The highest in Africa, 1 of the seven summits of the world
The highest free standing mountain in the world, stands on its own not part of a range mountains
Mount Kilimanjaro Trail conditions
The trails up the Kilimanjaro are well marked and maintained
Technical skills are not required with only few spots requiring use of hands and feet
the Barranco Wall, the Western Breach approach (now closed) and optional Lava Tower climb are few of the technical spots
Long drop public toilets (pit latrines), wooden structure built around a hole. Make sure you have toiletries, private portable toilets with privacy of a tent come with extra costs and are carried up the mountain
No shower facilities on the mountain, wet wipes are essential (however you will also be provided with warm water
Bad weather can complicate matters (loose, dusty, muddy, wet or snowy trail) be prepared to trek all types of weather (fog, rain, snow)
You will need to sign in once you arrive at each campsite at the big wooden building. In order to track the movements through the national park, all trekkers are required to sign their names in a book at each campsite upon arrival, one team member can sign in for the whole group, which can be helpful when there is a line for signing in. Passport numbers are not required.
Accommodation on the trail
Unless you hike through the Marangu, accommodation on the mountain will be tents brought up by your porters
Nighttime is going to be colder than you expect, bringing your own warm sleeping bag liner to complement the sleeping bag provided will go a long way towards helping you stay warm at night. It may also be a good idea to pack an aluminum bottle that can be filled with warm water before you sleep at night or even a hot water bottle. A warm balaclava that covers your face comfortably at night will also be a great help.
Meals and water on the Kilimanjaro
Breakfast, lunch and dinner will be provided with a chef who will cater to diet restrictions and meals to help your climb. Breakfast and dinner will be served in the “mess tent”
Water is collected from mountain streams and purified with tablets, Water will get refilled after breakfast and dinner every night.

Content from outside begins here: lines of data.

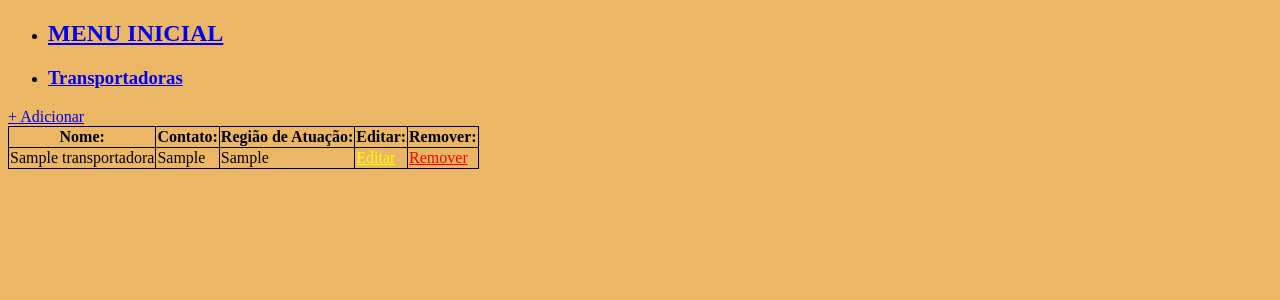
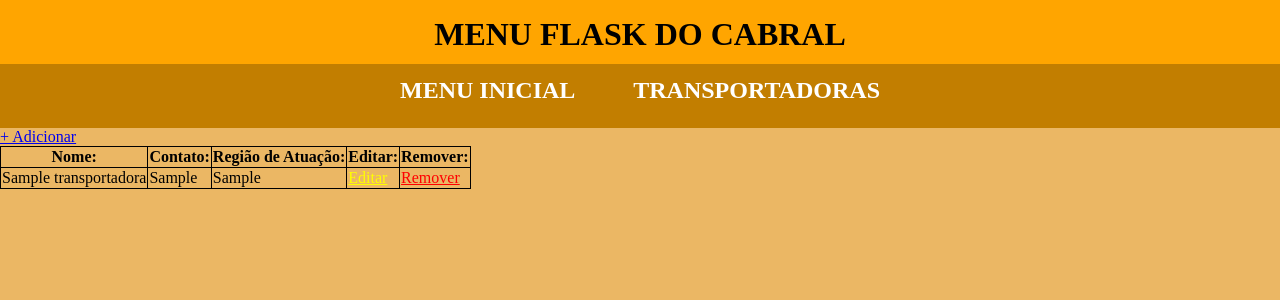
Before and after one commit to cabralotavio3/flask_transportadora, a Flask app: page /Transportadora in a window 1280 px wide. Shown: the top 300 px of the page. Run offline with Flask 3, Linux system fonts and the light colour scheme; tables that the repository leaves empty hold one stand-in row (values such as "Sample post").

Commit message:
modified:   __pycache__/app.cpython-310.pyc 	modified:   static/css/estilo.css 	modified:   templates/base.html 	modified:   templates/index.html

```diff
--- a/static/css/estilo.css
+++ b/static/css/estilo.css
@@ -1,3 +1,8 @@
+* {
+    border: 0;
+    margin: 0;
+    outline: 0;
+}
 body{
     background-color: rgb(235, 183, 100);
 }
@@ -17,10 +22,32 @@ table, tr, td, th{
     text-align: center;
 }
 .caminhao{
+    padding-top: 2rem;
     width: 60rem;
 }
-.menu{
+.links{
+    background-color: rgb(194, 126, 0);
+    padding-left: 25rem;
+    padding-right: 25rem;
+    height: 4rem;
+    display: flex;
+    justify-content: space-between;
+
+}
+
+.link{
+    text-decoration: none;
+    padding-top: 0.8rem;
+    color: white;
+    align-items: center;
+}
+.titulo{
+    font-size: 2rem;
+    background-color: orange;
     text-decoration: blue;
+    text-align: center;
+    height: 3rem;
+    padding-top: 1rem;
 }
 
 .editar{
--- a/templates/base.html
+++ b/templates/base.html
@@ -7,16 +7,13 @@
     <link rel="stylesheet" href="{{url_for('static', filename='css/estilo.css')}}">
 </head>
 <body>
-    <nav class="menu">
-        <ul>
-            <li>
-                <h2><a href="/">MENU INICIAL</a></h2>
-            </li>
-            <li>
-                <h3><a href="/Transportadora">Transportadoras</a></h3>
-            </li>
-        </ul>
-    </nav>
+        <div>
+            <h1 class="titulo"><b>MENU FLASK DO CABRAL</b></h1>
+        </nav>
+        <div class="links">
+            <h2><a class="link" href="/">MENU INICIAL</a></h2>
+            <h2><a class="link" href="/Transportadora">TRANSPORTADORAS</a></h2>
+        </div>
     <main>
         {% block conteudo%}
         {% endblock %}
--- a/templates/index.html
+++ b/templates/index.html
@@ -2,9 +2,9 @@
 
 {% block conteudo %}
     <div class="index">
-        <h1><b>MENU FLASK DO CABRAL</b></h1>
-        <h3>Aqui você pode fazer cadastro da sua Transportadora!</h4>
+        <b></b>
         <img class="caminhao"src="{{url_for('static', filename='img/Tipos-de-caminhao.webp')}}" alt="caminhao">
+        <h2>Aqui você pode fazer cadastro da sua Transportadora!</h2>
     </div>
 
 {% endblock %}
```
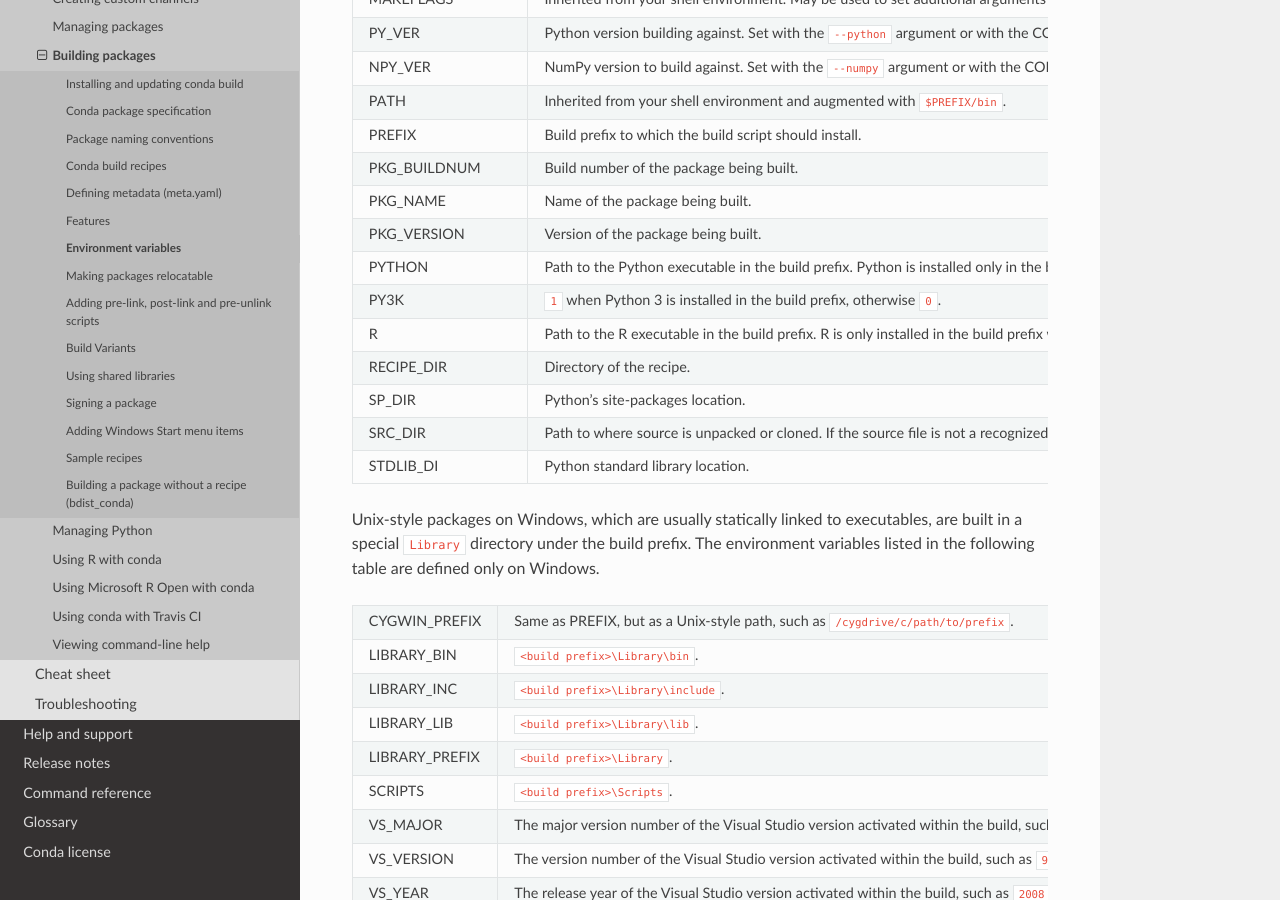
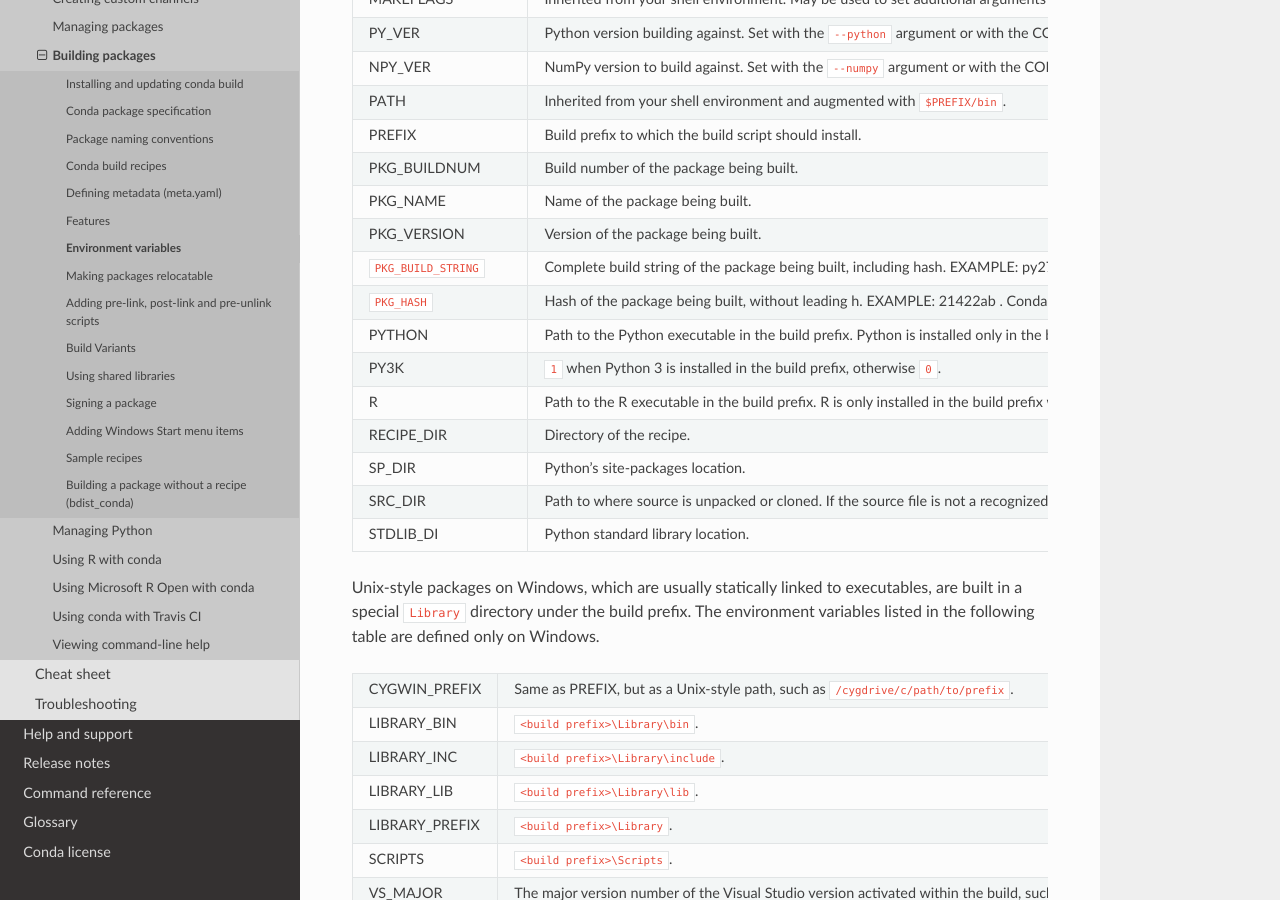
Before and after one commit to conda/conda-docs, a Sphinx documentation site: the page built from docs/source/user-guide/tasks/build-packages/environment-variables.rst, in a window 1280 px wide and 900 px high, scrolled down 1247 px. Built offline with Sphinx 7.4.7 and the Read the Docs theme 2.0.0, drawn with Linux system fonts in a browser that asks for light colours.

Commit message:
add info on PKG_BUILD_STRING and PKG_HASH env vars for conda-build
add info on PKG_BUILD_STRING and PKG_HASH env vars for conda-build

```diff
--- a/docs/source/user-guide/tasks/build-packages/environment-variables.rst
+++ b/docs/source/user-guide/tasks/build-packages/environment-variables.rst
@@ -99,6 +99,12 @@ inherited from the shell environment in which you invoke
      - Name of the package being built.
    * - PKG_VERSION
      - Version of the package being built.
+   * - ``PKG_BUILD_STRING``
+     - Complete build string of the package being built, including hash.
+       EXAMPLE: py27h21422ab_0 . Conda-build 3.0+.
+   * - ``PKG_HASH``
+     - Hash of the package being built, without leading h. EXAMPLE: 21422ab .
+       Conda-build 3.0+.
    * - PYTHON
      - Path to the Python executable in the build prefix. Python
        is installed only in the build prefix when it is listed as
```
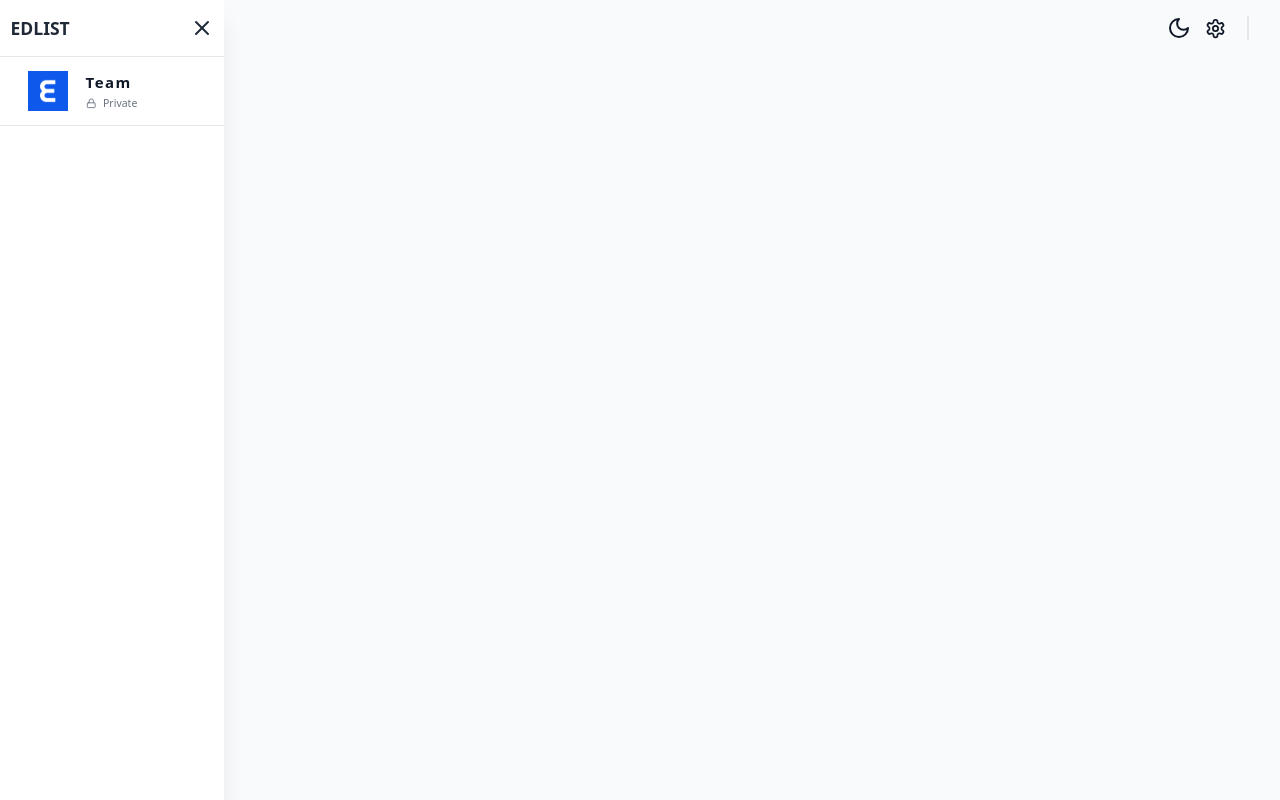
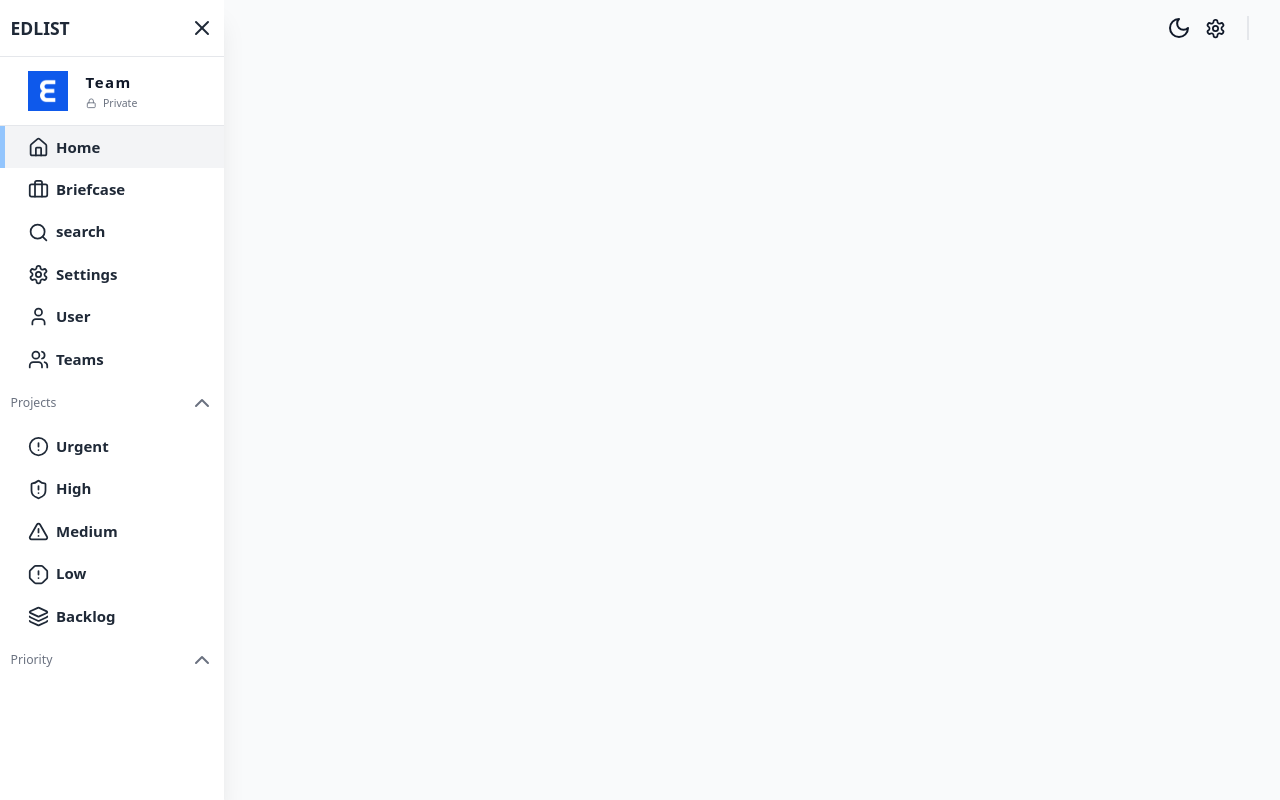
Before and after one commit to parham-devdocs/project-management-next, a Next.js app: page / in a window 1280 px wide. Built offline with nearby package versions, Linux system fonts and the light colour scheme.

Commit message:
side bar created

```diff
--- a/app/globals.css
+++ b/app/globals.css
@@ -10,8 +10,8 @@ html,body,#root,.app{
   height: 100%;
   width: 100%;
   @apply text-sm;
-  @apply bg-gray-500;
-  @apply text-gray-900
+  @apply bg-white;
+  @apply dark:bg-black
 }
 
 @custom-variant dark (&:where(.dark, .dark *));
--- a/components/sidebar.tsx
+++ b/components/sidebar.tsx
@@ -1,29 +1,47 @@
 "use client"
-import { LockIcon, X } from "lucide-react"
+import { AlertCircle, AlertOctagon, AlertTriangle, BriefcaseIcon, ChevronDown, ChevronUp, HomeIcon, Layers3, LockIcon, LucideIcon, Search, Settings, ShieldAlert, User, Users, X } from "lucide-react"
 import Image from "next/image"
-import { useEffect, useState } from "react"
+import { useState } from "react"
 import Logo from "../public/logo.png";
 import { useDispatch, useSelector } from "react-redux";
 import { setIsSidebarCollapsed } from "@/redux/store";
 import { initialStateTypes } from "../redux/store";
-export default function Sidebar({toggleSidebar}:{toggleSidebar:()=>void}) {
+import { usePathname } from "next/navigation";
+import Link from "next/link"
+export default function Sidebar() {
+    const sidebarIcons:SidebarLinkType[]=[
+{Icon:HomeIcon,href:"/",label:"Home",isCollapsed:false},
+{Icon:BriefcaseIcon,href:"/briefcase",label:"Briefcase",isCollapsed:false},
+{Icon:Search,href:"/search",label:"search",isCollapsed:false},
+{Icon:Settings,href:"/seattings",label:"Settings",isCollapsed:false},
+{Icon:User,href:"/user",label:"User",isCollapsed:false},
+{Icon:Users,href:"/teams",label:"Teams",isCollapsed:false}
+
+    ]
+    const projectsIcons:SidebarLinkType[]=[
+        {Icon:AlertCircle,href:"/priority/urgent",label:"Urgent",isCollapsed:false},
+        {Icon:ShieldAlert,href:"/priority/high",label:"High",isCollapsed:false},
+        {Icon:AlertTriangle,href:"/priority/medium",label:"Medium",isCollapsed:false},
+        {Icon:AlertOctagon,href:"/priority/low",label:"Low",isCollapsed:false},
+        {Icon:Layers3,href:"/priority/backlog",label:"Backlog",isCollapsed:false},
+    ]
     const [showProjects,setShowProjects]=useState(true)
     const [showPriority,setShowPriority]=useState(true)
     const collapsed=useSelector((state:initialStateTypes)=>state.isSidebarCollapsed)
 
 const dispatch=useDispatch()
-const sidebarClassnames =` w-64 h-full z-40 bg-white shadow-xl flex flex-col  fixed transition-all duration-300 dark:bg-black overflow-y-auto `
+const sidebarClassnames =` ${collapsed ? "w-0 hidden" : "w-64"} h-full z-40 bg-white shadow-xl flex flex-col  fixed transition-all duration-300 dark:bg-black overflow-y-auto `
 
-// function toggleSidebar() {
-//     dispatch(setIsSidebarCollapsed(false))
-// }
+function toggleSidebar() {
+    dispatch(setIsSidebarCollapsed(true))
+}
     return (
         <div className={sidebarClassnames}>
-            <div className=" flex  items-center justify-between z-50 w-full h-[56px]  py-6 px-3 bg-white data:bg-black">
-                <div className=" text-xl text-gray-800 font-bold dark:text-white">
+            <div className=" flex  items-center justify-between z-50 w-full h-[56px]  py-6 px-3 text-gray-800  bg-white dark:bg-black dark:text-white">
+                <div className=" text-xl   font-bold">
                     EDLIST
                 </div>
-             <span className=" text-xl text-gray-800 hover:text-gray-500 dark:text-white dark:hover:text-gray-300 cursor-pointer">
+             <span className=" text-xl  cursor-pointer">
                <X onClick={toggleSidebar}/>
              </span>
             </div>
@@ -38,6 +56,51 @@ const sidebarClassnames =` w-64 h-full z-40 bg-white shadow-xl flex flex-col  fi
                </div>
 
             </div>
+            <nav className=" z-10 w-full ">
+                {sidebarIcons.map((icon,index)=>{
+                    return     <SidebarLink key={index} href={icon.href} label={icon.label}  Icon={icon.Icon} isCollapsed={icon.isCollapsed} />
+
+                })}
+
+            </nav>
+            <button className=" w-full flex items-center justify-between px-3 py-3 text-gray-500 hover:bg-gray-100 cursor-pointer dark:text-gray-100 dark:hover:bg-gray-800 " onClick={()=>setShowProjects(prev=>!prev)}>
+<span className="">Projects</span>
+{showProjects ? <ChevronUp/> : <ChevronDown/>}
+            </button>
+            {showProjects && (
+                <>
+{projectsIcons.map((icon,index)=>{
+    return <SidebarLink key={index} href={icon.href} label={icon.label}  Icon={icon.Icon} isCollapsed={icon.isCollapsed} />
+})}
+
+                </>
+            )}
+            <button className=" w-full flex items-center justify-between px-3 py-3 text-gray-500 hover:bg-gray-100 cursor-pointer dark:text-gray-100 dark:hover:bg-gray-800 " onClick={()=>setShowPriority(prev=>!prev)}>
+<span className="">Priority</span>
+{showPriority? <ChevronUp/> : <ChevronDown/>}</button>
         </div>
     )
 }
+
+
+
+interface SidebarLinkType{
+    href:string
+    Icon:LucideIcon
+    label:string
+    isCollapsed:boolean
+}
+
+const SidebarLink=({href,Icon,isCollapsed,label}:SidebarLinkType)=>{
+const pathname=usePathname()
+const isActive=pathname===href || (pathname=== "/" && href=== "/dashboard")
+
+return (
+    <Link className=" w-fit" href={href} >
+
+        <div className={` relative flex cursor-pointer   gap-2 transition-colors hover:bg-gray-100 dark:bg-black dark:hover:bg-gray-700 ${isActive ? "bg-gray-100 text-white dark:bg-gray-700" : ""} items-center py-3 px-8`}>
+            <div className={`${isActive ? "  bg-blue-200":"bg-white dark:bg-black"} absolute left-0 top-0 h-[100%] w-[5px]`}></div><Icon className=" h-6 w-6 text-gray-800 dark:text-gray-100" /><span className={` font-bold text-[15px] text-gray-800 dark:text-gray-100`}>{label}</span></div>
+    </Link>
+)
+
+}
```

Bring your empty water bottles and camelbacks to the mess tent for breakfast and dinner and an assistant guide will refill your bottles for you with clean water.
Our advice: stop drinking once you arrive at camp for the night and only have a cup of tea with dinner (hopefully with a rehydration salt as well). Then, wait about 30 minutes to one hour after dinner to use the bathroom before bed and this will hopefully allow you to not need to get up in the middle of the night to use the bathroom (which will seem like one of the most tedious things you can imagine in the middle of a cold night at high altitude). Drink more when you first wake up and start moving instead (1 liter before breakfast if you can). This is easier to manage for using the bathroom at more convenient times.
Tip: carry at least 3 liters while hiking, water is only provided at the campsites
You are only to carry a few items that you can need to the next camp, everything else will be placed into your duffel bag and carried by the porters (maximum of 15kg). items you will need to carry in your day pack are waterproof gear, extra clothing, water, snacks, gloves, hat, Sunglasses, bug repellant, sun screen. Wipes etc.
There is an emergency medical helicopter evacuation service on the mountain, this service only provided by kilimanjarosar. It is recommended to have an insurance covering this service
The type of insurance you will need
For a successful helicopter evacuation on Mount Kilimanjaro and Mount Meru, one should acquire a travel insurance that covers medical evacuation 6000 meters above sea level, it is very important to ask your travel insurance provider to include this type of coverage within the policy that you purchase. Ensure your policy is not on a reimbursement basis.
What if you won’t have an insurance
If the patient evacuated is not medically covered by his/her travel insurance, the charges are between $5,200 and $5,800. These charges include helicopter evacuation and clinic.